I feel that most Westerners experience a ton of culture shock when they visit India because of the extreme poverty they have likely never witnessed before. That wasn’t what shocked me. I’ve been to China several times and still have family there, living in what many in the west probably consider poverty. When I visited my father’s mother for the first time since I was born, I was about 10 and have very vivid memories of the stone and mud house they lived in. Their door used a plank of wood as the lock. There was no shower. The most high-tech thing they owned was a rice cooker. People bathed in the streets. In short, the poverty I saw in India is not what shocked me.
It was a completely different way of living, a different mentality. The unspoken social rules and automatic expectations I was so used to were completely different there. It’s not just that I didn’t speak the language and the food was different or they used different gadgets. I felt like Alice in Wonderland.
For instance, personal space…Not really a thing. Cutting and pushing in line (if there was even a line), super normal. It’s not rude, it’s just what you do. No one ever said they didn’t know, or weren’t sure, even if they didn’t know and weren’t sure. Even rules and laws seemed to be made up or enforced on the spot, depending on the person and situation. You could ask five people the same question and you’d get five different answers. Not to mention there were always so many people everywhere, never more obvious than when you emerge from a narrow market alley and no fewer than 30 tuk-tuk drivers just swarm you like a hoard of zombies, yelling out their best price for a ride. It depends on where you are and who you’re talking to of course, but all this to say, I found the experience very chaotic and confusing.
Nevertheless, it’s an amazing country and I’m really glad I got the chance to visit. I think it’s really important to experience personal discomfort to really understand someone else’s point of view. I remember getting up before the sun came up to take a long train ride and just sitting in the dark (there were no lights in the luggage car), shivering because it was December, almost below freezing, and there were very few heaters anywhere we went. It made sense, but I had never really thought about it. Most of the year, the heat is stifling, air conditioning is probably more important than heaters. The other passengers were wrapped in blankets on the platform and we all bundled up in several layers of clothes and wrapped our scarves around our heads. We sat in the rocking train, shivering, watching our breath as the sun came up.
As you can probably tell by my collection of favourite photos, I was most enthralled by their architecture and design details. They’re so different than anything I had ever seen before and so beautiful. My photos don’t do any of them justice.
And one of my favourite things that I learned was that the colourful paintings on the sides of buildings that had dates on them were actually wedding invitations for the entire community. What an amazingly beautiful reminder of your special day that will last for years! The communal spirit was even present at the end of life. In Varanasi, we watched families carry their dead relatives’ bodies covered in flowers to the Ganges, where they performed their funeral rites by the river as children ran by with kites. Everyone was welcome to watch.

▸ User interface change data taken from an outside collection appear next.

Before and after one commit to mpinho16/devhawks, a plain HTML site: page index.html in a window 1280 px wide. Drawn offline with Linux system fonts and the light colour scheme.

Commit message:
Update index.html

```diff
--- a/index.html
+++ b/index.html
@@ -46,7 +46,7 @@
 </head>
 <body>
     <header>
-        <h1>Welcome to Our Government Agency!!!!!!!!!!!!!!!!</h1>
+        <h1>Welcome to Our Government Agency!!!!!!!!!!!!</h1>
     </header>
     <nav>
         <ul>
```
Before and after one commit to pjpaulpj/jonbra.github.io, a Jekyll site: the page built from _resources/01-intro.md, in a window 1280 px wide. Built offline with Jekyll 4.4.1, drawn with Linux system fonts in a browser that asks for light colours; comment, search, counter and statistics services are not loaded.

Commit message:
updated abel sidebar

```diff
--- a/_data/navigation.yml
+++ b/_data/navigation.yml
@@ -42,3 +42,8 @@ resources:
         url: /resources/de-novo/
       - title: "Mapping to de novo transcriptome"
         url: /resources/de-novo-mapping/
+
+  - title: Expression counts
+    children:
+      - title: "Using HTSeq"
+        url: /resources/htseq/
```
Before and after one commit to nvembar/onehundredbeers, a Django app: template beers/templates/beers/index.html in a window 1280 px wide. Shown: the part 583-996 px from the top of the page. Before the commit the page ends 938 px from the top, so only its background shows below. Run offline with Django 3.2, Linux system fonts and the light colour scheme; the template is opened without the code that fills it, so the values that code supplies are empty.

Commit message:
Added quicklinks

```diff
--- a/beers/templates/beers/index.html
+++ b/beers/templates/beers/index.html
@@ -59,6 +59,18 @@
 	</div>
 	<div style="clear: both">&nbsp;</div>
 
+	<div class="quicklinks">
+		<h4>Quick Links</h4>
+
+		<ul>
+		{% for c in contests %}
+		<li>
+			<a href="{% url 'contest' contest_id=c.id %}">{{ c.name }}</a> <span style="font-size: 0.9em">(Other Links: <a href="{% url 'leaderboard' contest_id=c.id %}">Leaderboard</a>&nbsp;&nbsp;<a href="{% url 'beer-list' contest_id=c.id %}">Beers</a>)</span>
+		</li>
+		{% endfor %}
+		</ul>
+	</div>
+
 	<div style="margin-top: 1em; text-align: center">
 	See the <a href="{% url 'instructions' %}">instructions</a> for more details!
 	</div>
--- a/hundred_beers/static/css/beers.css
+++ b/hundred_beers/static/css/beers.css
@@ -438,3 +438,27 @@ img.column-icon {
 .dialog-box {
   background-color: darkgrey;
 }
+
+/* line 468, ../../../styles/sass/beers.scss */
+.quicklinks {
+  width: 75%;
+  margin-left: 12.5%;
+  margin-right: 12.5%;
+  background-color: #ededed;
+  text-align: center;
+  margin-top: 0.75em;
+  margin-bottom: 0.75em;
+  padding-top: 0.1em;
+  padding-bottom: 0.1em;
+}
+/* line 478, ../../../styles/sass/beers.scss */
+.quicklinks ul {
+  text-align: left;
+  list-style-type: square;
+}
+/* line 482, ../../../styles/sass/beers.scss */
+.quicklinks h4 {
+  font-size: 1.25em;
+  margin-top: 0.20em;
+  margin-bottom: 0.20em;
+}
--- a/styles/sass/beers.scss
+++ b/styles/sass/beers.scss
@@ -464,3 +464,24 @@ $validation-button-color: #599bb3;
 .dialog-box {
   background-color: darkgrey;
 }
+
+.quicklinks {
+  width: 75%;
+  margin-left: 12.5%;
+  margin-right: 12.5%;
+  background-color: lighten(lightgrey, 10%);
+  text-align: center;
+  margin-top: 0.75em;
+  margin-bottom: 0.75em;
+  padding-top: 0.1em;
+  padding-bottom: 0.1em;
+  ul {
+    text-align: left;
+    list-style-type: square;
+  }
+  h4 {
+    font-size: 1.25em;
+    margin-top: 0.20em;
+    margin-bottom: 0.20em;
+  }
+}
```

Many of the cities have a sort of colour motif. I’m not really sure why, but I wonder if it has something to do with how governments try to make certain rundown areas appear more attractive by painting buildings bright colours. In any case, Jodhpur (below) is known as The Blue City. Many of the major cities I visited had what were called forts that overlook the city. Each region of India used to have separate rulers and the forts were effectively their castles.
Despite occasional confusion and discomfort, India is one of those once-in-a-lifetime experiences I’m really grateful to have had. It’s one of those places that I feel is really unique in the world. I mean, where else can you see a monkey riding a pig on the street?